Faith is about facts – whether we believe something is true or false; and its truth or falsehood doesn’t depend on how many (or how few people) believe it. For example, most people believe that the sun is closer to the earth in Summer than in Winter. But they are wrong. The sun is nearly 3 million miles closer to us in mid-Winter than it is in mid-Summer! Because Summer feels warmer than Winter (though not much, one has to say!) they think the sun must be nearer us. It isn’t! Feelings are often misleading! How often have you heard me say that!
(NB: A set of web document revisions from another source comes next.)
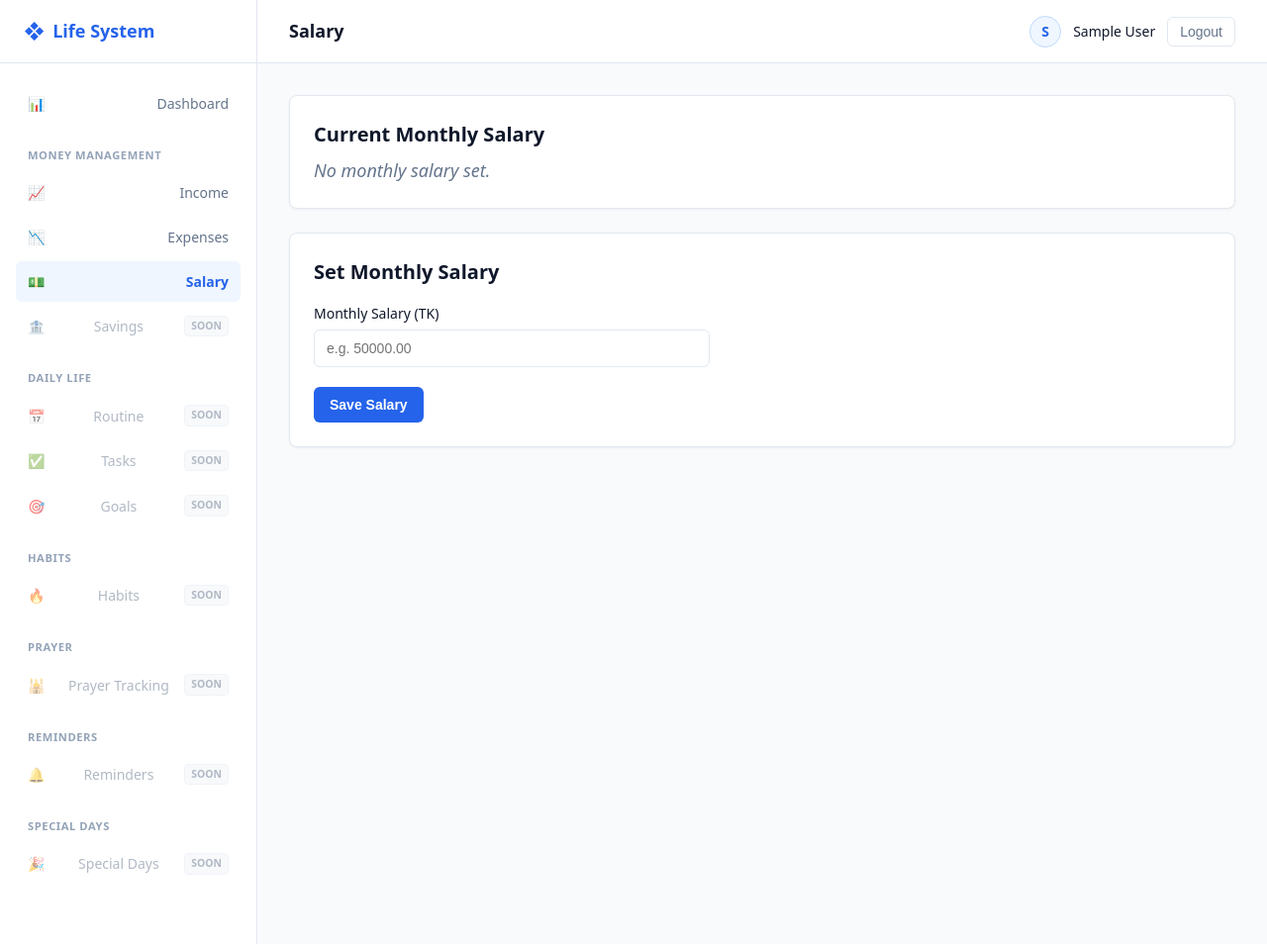
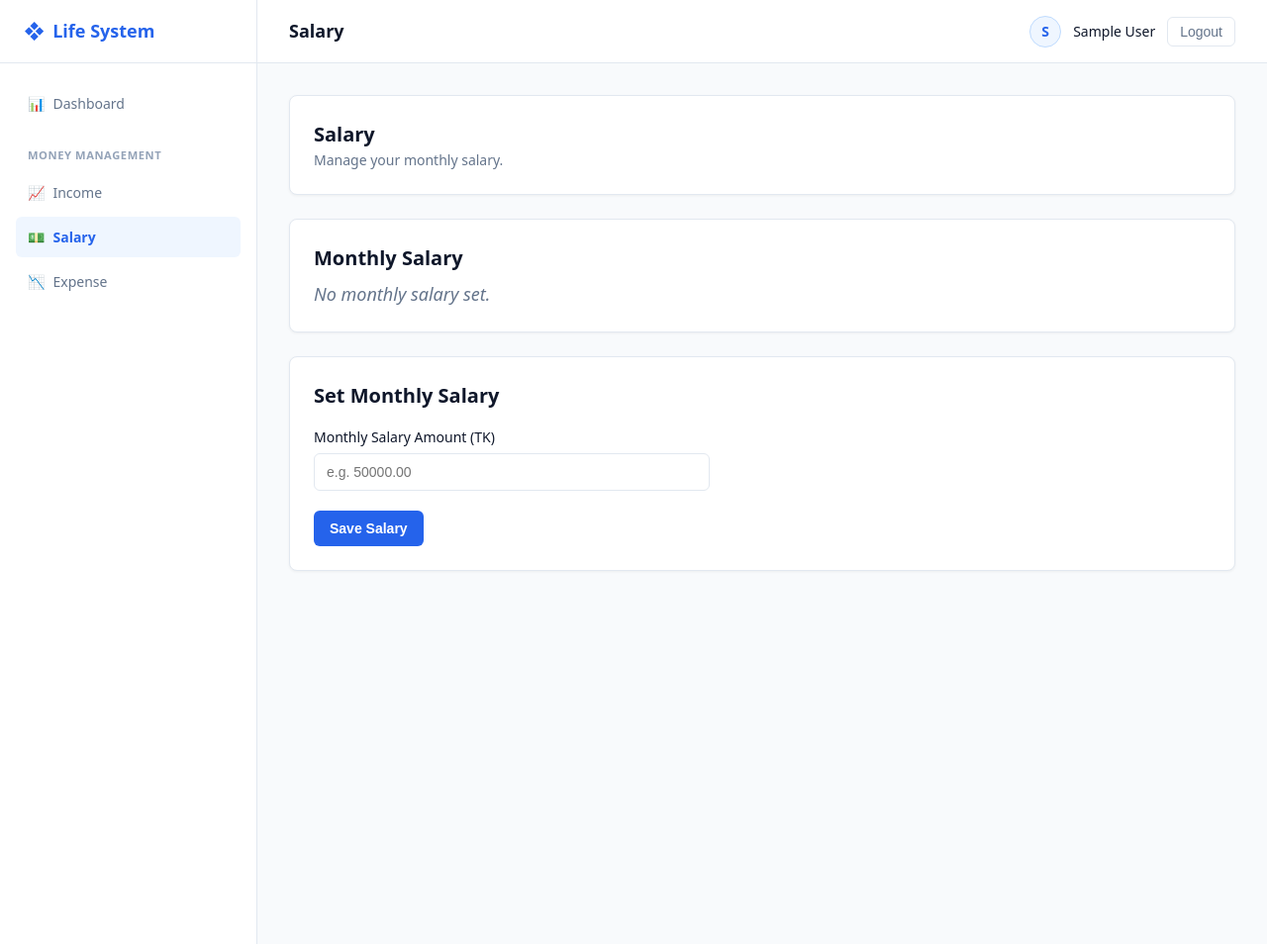
Before and after one commit to imonislams/Life-Management-system, a Laravel app: page /salary in a window 1280 px wide. Shown: the whole page at 99% size. Run offline with Laravel 12, Linux system fonts and the light colour scheme; the visitor is signed in with stand-in values (Sample User, id 1); style sheets or scripts are compiled from the project's sources.

Commit message:
Fix Money Management UI and remove unused elements
Co-authored-by: imonislams <193939796+imonislams@users.noreply.github.com>

```diff
--- a/resources/css/app.css
+++ b/resources/css/app.css
@@ -1,4 +1,4 @@
-/* Custom Application Styling - Design System */
+/* Custom Application Styling - Personal Finance Management System */
 :root {
     --primary-color: #2563eb;
     --primary-hover: #1d4ed8;
@@ -99,7 +99,7 @@ body {
 .nav-link {
     display: flex;
     align-items: center;
-    justify-content: space-between;
+    justify-content: flex-start;
     padding: 0.625rem 0.75rem;
     color: var(--text-muted);
     text-decoration: none;
@@ -109,7 +109,7 @@ body {
     transition: background-color 0.15s, color 0.15s;
 }
 
-.nav-link:not(.disabled):hover {
+.nav-link:hover {
     background-color: #f1f5f9;
     color: var(--text-main);
 }
@@ -120,25 +120,9 @@ body {
     font-weight: 600;
 }
 
-.nav-link.disabled {
-    opacity: 0.5;
-    cursor: not-allowed;
-}
-
 .nav-icon {
     margin-right: 0.5rem;
     font-size: 0.875rem;
-}
-
-.nav-badge {
-    font-size: 0.65rem;
-    font-weight: 600;
-    text-transform: uppercase;
-    padding: 0.125rem 0.375rem;
-    background-color: #f1f5f9;
-    color: var(--text-muted);
-    border-radius: 0.25rem;
-    border: 1px solid var(--border-color);
 }
 
 .sidebar-backdrop {
@@ -331,14 +315,6 @@ body {
     color: var(--primary-color);
 }
 
-/* Dashboard Charts Grid */
-.dashboard-charts-grid {
-    display: grid;
-    grid-template-columns: repeat(auto-fit, minmax(320px, 1fr));
-    gap: 1.5rem;
-    margin-bottom: 1.5rem;
-}
-
 .chart-container {
     position: relative;
     width: 100%;
@@ -409,16 +385,6 @@ body {
 
 .data-table tbody tr:hover {
     background-color: #f8fafc;
-}
-
-.badge {
-    display: inline-block;
-    padding: 0.25rem 0.5rem;
-    border-radius: 0.25rem;
-    font-size: 0.75rem;
-    font-weight: 600;
-    background-color: #e2e8f0;
-    color: #334155;
 }
 
 .text-amount-income {
--- a/resources/views/layouts/app.blade.php
+++ b/resources/views/layouts/app.blade.php
@@ -3,7 +3,7 @@
 <head>
     <meta charset="utf-8">
     <meta name="viewport" content="width=device-width, initial-scale=1">
-    <title>{{ $title ?? 'Personal Life Management System' }}</title>
+    <title>{{ $title ?? 'Personal Finance Management System' }}</title>
     @vite(['resources/css/app.css', 'resources/js/app.js'])
 </head>
 <body>
@@ -33,61 +33,12 @@
                     <a href="{{ route('income.index') }}" class="nav-link {{ request()->routeIs('income.*') ? 'active' : '' }}">
                         <span class="nav-icon">📈</span> Income
                     </a>
-                    <a href="{{ route('expenses.index') }}" class="nav-link {{ request()->routeIs('expenses.*') ? 'active' : '' }}">
-                        <span class="nav-icon">📉</span> Expenses
-                    </a>
                     <a href="{{ route('salary.index') }}" class="nav-link {{ request()->routeIs('salary.*') ? 'active' : '' }}">
                         <span class="nav-icon">💵</span> Salary
                     </a>
-                    <div class="nav-link disabled">
-                        <span class="nav-icon">🏦</span> Savings <span class="nav-badge">Soon</span>
-                    </div>
-                </div>
-
-                <!-- Daily Life -->
-                <div class="nav-section">
-                    <div class="nav-section-title">Daily Life</div>
-                    <div class="nav-link disabled">
-                        <span class="nav-icon">📅</span> Routine <span class="nav-badge">Soon</span>
-                    </div>
-                    <div class="nav-link disabled">
-                        <span class="nav-icon">✅</span> Tasks <span class="nav-badge">Soon</span>
-                    </div>
-                    <div class="nav-link disabled">
-                        <span class="nav-icon">🎯</span> Goals <span class="nav-badge">Soon</span>
-                    </div>
-                </div>
-
-                <!-- Habits -->
-                <div class="nav-section">
-                    <div class="nav-section-title">Habits</div>
-                    <div class="nav-link disabled">
-                        <span class="nav-icon">🔥</span> Habits <span class="nav-badge">Soon</span>
-                    </div>
-                </div>
-
-                <!-- Prayer -->
-                <div class="nav-section">
-                    <div class="nav-section-title">Prayer</div>
-                    <div class="nav-link disabled">
-                        <span class="nav-icon">🕌</span> Prayer Tracking <span class="nav-badge">Soon</span>
-                    </div>
-                </div>
-
-                <!-- Reminders -->
-                <div class="nav-section">
-                    <div class="nav-section-title">Reminders</div>
-                    <div class="nav-link disabled">
-                        <span class="nav-icon">🔔</span> Reminders <span class="nav-badge">Soon</span>
-                    </div>
-                </div>
-
-                <!-- Special Days -->
-                <div class="nav-section">
-                    <div class="nav-section-title">Special Days</div>
-                    <div class="nav-link disabled">
-                        <span class="nav-icon">🎉</span> Special Days <span class="nav-badge">Soon</span>
-                    </div>
+                    <a href="{{ route('expenses.index') }}" class="nav-link {{ request()->routeIs('expenses.*') ? 'active' : '' }}">
+                        <span class="nav-icon">📉</span> Expense
+                    </a>
                 </div>
             </nav>
         </aside>
--- a/resources/views/salary/index.blade.php
+++ b/resources/views/salary/index.blade.php
@@ -1,5 +1,5 @@
 <x-app-layout>
-    <x-slot name="title">Salary - Personal Life Management System</x-slot>
+    <x-slot name="title">Salary - Personal Finance Management System</x-slot>
     <x-slot name="pageTitle">Salary</x-slot>
 
     @if (session('status'))
@@ -8,8 +8,13 @@
         </div>
     @endif
 
-    <div class="card">
-        <h2 class="card-title">Current Monthly Salary</h2>
+    <div class="card" style="margin-bottom: 1.5rem;">
+        <h1 class="card-title">Salary</h1>
+        <p class="card-subtitle">Manage your monthly salary.</p>
+    </div>
+
+    <div class="card" style="margin-bottom: 1.5rem;">
+        <h2 class="card-title">Monthly Salary</h2>
         @if ($salary !== null)
             <div class="salary-display-value">
                 ৳ {{ number_format($salary, 2) }} TK
@@ -27,7 +32,7 @@
             @csrf
 
             <div class="form-group">
-                <label for="salary" class="form-label">Monthly Salary (TK)</label>
+                <label for="salary" class="form-label">Monthly Salary Amount (TK)</label>
                 <input
                     id="salary"
                     type="number"
@@ -45,7 +50,7 @@
             </div>
 
             <button type="submit" class="btn-primary">
-                {{ $salary !== null ? 'Save Salary' : 'Save Salary' }}
+                {{ $salary !== null ? 'Update Salary' : 'Save Salary' }}
             </button>
         </form>
     </div>
```
Also changed, not shown: resources/views/dashboard.blade.php (+10 -11 lines), resources/views/expenses/index.blade.php (+5 -5 lines), resources/views/income/index.blade.php (+5 -5 lines).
‘Religion’, on the other hand, is about what people do about what they believe: and they do very different things. Some go to Church, others don’t. Some practise honesty, kindness, chastity and humility because of what they believe, whilst others don’t. Even we, who really believe the Christian faith, often fail to ‘practise what we preach – we ‘all sin and fall short of the glory of God’. But many imagine that what ‘makes’ them a Christian is occasionally doing some Christian action. But their hearts and minds are still miles away from having Faith in God and His saving grace. Some go to Church because their friends do; some like singing hymns or hearing sermons. Some practise kindness because it makes life more pleasant. Some are generous because it gives them a good feeling. But none of these things makes anybody a Christian: Muslims, Jews and atheists all do the same.
Dawkins seems to think that ‘being a Christian’ should be seen as nothing more than practising some of its virtues in our everyday life. By God, it is not! ‘Being a Christian’ only begins when somebody comes to believe that God has revealed Himself finally and perfectly in Jesus Christ and surrenders their life to Him in Baptism. Then, and only then, they can turn that Faith into Religion by seeking and doing God’s will for them. If God did not reveal Himself in Christ then Jesus was no more than a deluded madman who claimed to be God (as many have done). Whether He is or is not God is a matter of fact (which you believe or you don’t). And as we saw earlier, the fact that many, or few, (or even nobody) believe it to be true, has no effect whatever on whether it is actually true or false.
So the problem facing God’s faithful people today isn’t getting people to be nicer to each other; or even to get them to come to Church. That’s the job of Religion. Our first task is to discover people who’ve begun to think that the Christian Faith is (or may be) true rather than false. Then having found them we must explain what our Faith is, in ways they can understand. Only finally must we persuade them to join us in practising that Faith as their ‘Religion’. You cannot expect people to believe something to be true, without first explaining to them what it’s all about.
And that’s one of the great weaknesses of the present Church of England. Most people who fill in a form and tick the box ‘Church of England’ don’t have the slightest idea what we (or even they themselves) believe, so poor is the standard of teaching and preaching today. Until they (and we) start taking their ignorance (and our own ignorance) seriously – and doing something about it – they’ll follow people like Dawkins ‘up the garden path’ and get further and further away from the only path which leads to God, – our Lord and Saviour Jesus Christ!